Transnational land investments induce competition for water resources

January 28, 2022

Large-scale commercial agriculture (pictured) may enhance the strain on a region’s water supply, according to new research published in Nature Communications. Credit: Paolo D’Odorico/UC Berkeley

The ongoing transition from smallholder farming to large-scale commercial agriculture is fueling a global competition for local freshwater resources, according to new research published this week in Nature Communications.

The study’s findings suggest that the expansion of transnational large-scale land acquisitions (LSLAs) by agribusiness companies enhance the strain on water availability and exacerbate competition over local water resources.

“Water scarcity was substantially enhanced by the shift to water-intensive crops by agribusiness investors and the expansion of irrigated cultivation,” said Paolo D’Odorico, professor of and chair of the UC Berkeley Department of Environmental Science, Policy and Management. D’Odorico, one of the study co-authors, conducted the research as part of a working group at  the National Socio-Environmental Synthesis Center (SESYNC).

Since 2005, transnational LSLAs have affected more than 90 million hectares of arable land across more than 100 countries. Lead author Dr. Davide Chiarelli, a researcher from the Politecnico di Milano, said small landholders are disproportionately affected by the “global land rush.”

“Large-scale land investments may induce new water competition and appropriations of water resources to the detriment of local smallholder users,” he said.

“Water appropriation through LSLAs is expected to have important effects on smallholder farmers, food security, and rural livelihoods,” said Maria Cristina Rulli, a professor at Politecnico di Milano and senior author of the study. Proponents of LSLAs often tout them as a mechanism to support rural development through financial capital, job creation, agricultural technology transfers, and gains in agricultural productivity.

Two subsistence farmers in a field.

Subsistence farmers (pictured) are increasingly at odds with large-scale commercial farming, which may enhance the strain on a region’s water supply. Credit: Jampel dell’Angelo/Vrije Univeristeit Amsterdam

“There is the need for research that relates large-scale land investments to water dispossession and small-holder farming,” commented Jampel Dell’Angelo, a professor at Vrije Univeristeit Amsterdam.
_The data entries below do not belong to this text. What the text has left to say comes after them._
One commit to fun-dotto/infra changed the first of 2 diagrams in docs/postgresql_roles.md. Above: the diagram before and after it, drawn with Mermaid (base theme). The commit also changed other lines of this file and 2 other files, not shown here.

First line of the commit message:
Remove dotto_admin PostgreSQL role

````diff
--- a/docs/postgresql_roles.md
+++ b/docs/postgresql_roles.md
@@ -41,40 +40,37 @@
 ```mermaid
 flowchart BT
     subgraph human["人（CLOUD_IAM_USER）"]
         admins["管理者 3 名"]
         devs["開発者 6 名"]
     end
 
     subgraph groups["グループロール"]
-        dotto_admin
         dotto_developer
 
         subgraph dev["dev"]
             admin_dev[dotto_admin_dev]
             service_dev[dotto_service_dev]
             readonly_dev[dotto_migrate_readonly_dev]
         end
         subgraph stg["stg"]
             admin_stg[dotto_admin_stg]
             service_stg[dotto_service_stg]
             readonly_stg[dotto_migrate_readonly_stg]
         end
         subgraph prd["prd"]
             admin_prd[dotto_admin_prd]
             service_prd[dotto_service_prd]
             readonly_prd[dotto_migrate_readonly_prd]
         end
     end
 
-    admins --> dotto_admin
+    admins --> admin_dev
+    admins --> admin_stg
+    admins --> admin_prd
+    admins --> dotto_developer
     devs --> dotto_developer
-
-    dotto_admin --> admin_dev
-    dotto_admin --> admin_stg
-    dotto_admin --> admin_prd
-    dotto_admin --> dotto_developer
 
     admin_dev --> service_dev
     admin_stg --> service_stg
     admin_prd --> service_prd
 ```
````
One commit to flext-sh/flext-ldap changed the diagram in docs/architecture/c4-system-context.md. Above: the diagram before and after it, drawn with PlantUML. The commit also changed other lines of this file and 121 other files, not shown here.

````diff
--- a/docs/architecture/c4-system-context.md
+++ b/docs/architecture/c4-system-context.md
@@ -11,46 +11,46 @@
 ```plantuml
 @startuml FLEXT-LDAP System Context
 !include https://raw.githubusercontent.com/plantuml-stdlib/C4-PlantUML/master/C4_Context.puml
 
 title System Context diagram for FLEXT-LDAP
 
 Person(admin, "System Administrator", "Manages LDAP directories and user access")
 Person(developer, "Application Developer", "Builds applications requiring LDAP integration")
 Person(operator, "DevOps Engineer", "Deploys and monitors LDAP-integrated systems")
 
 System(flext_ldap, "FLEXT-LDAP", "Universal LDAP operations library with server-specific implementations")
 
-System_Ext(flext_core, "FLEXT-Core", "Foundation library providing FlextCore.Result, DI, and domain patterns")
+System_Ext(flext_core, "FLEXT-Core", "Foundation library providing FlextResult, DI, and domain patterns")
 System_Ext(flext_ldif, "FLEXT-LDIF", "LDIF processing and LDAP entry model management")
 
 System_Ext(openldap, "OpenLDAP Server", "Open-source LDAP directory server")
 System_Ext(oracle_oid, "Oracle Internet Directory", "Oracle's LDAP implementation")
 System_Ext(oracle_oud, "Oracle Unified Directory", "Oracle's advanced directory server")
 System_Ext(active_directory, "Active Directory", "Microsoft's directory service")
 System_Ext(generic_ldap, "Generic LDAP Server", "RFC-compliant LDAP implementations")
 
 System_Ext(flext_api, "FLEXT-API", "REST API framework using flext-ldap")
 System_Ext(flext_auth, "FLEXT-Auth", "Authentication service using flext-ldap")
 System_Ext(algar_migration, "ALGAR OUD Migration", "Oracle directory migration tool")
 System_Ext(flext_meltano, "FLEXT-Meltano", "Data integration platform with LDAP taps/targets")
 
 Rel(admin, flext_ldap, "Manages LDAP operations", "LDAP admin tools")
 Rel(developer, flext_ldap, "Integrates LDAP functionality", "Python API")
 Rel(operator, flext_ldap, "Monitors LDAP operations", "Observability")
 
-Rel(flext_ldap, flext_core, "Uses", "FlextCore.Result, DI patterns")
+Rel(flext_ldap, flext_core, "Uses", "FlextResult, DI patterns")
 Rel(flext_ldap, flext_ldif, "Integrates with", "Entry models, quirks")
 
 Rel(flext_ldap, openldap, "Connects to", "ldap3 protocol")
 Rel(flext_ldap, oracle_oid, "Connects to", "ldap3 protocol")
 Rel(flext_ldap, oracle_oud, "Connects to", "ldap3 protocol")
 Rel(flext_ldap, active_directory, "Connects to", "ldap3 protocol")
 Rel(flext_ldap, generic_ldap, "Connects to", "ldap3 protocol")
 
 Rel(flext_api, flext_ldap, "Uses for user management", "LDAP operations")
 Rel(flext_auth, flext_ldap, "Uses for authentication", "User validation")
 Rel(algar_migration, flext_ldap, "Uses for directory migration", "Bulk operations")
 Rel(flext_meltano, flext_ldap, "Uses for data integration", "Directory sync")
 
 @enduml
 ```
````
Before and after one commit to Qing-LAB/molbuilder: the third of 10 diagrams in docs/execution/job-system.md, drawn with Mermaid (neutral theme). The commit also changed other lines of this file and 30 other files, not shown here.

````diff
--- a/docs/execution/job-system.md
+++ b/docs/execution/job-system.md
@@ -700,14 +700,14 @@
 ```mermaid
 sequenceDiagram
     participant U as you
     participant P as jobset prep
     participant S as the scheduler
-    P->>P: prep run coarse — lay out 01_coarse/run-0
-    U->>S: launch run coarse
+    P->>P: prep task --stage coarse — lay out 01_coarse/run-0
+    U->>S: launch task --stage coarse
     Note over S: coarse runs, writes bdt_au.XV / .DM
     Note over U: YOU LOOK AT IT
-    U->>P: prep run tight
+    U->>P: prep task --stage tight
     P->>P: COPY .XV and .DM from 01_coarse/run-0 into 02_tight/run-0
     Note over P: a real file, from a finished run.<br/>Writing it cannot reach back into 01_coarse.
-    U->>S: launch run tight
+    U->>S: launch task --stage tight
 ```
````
The research was conducted by an interdisciplinary team of researchers from UC Berkeley, the Politecnico di Milano, Notre Dame University, Colorado State University, the University of Delaware, Vrije Univeristeit Amsterdam, and the University of Maryland. It is part of a SESYNC Pursuit Program on the Food-Energy-Water Interdependencies of the Global Agrarian Transition led by D’Odorico and Dell’Angelo.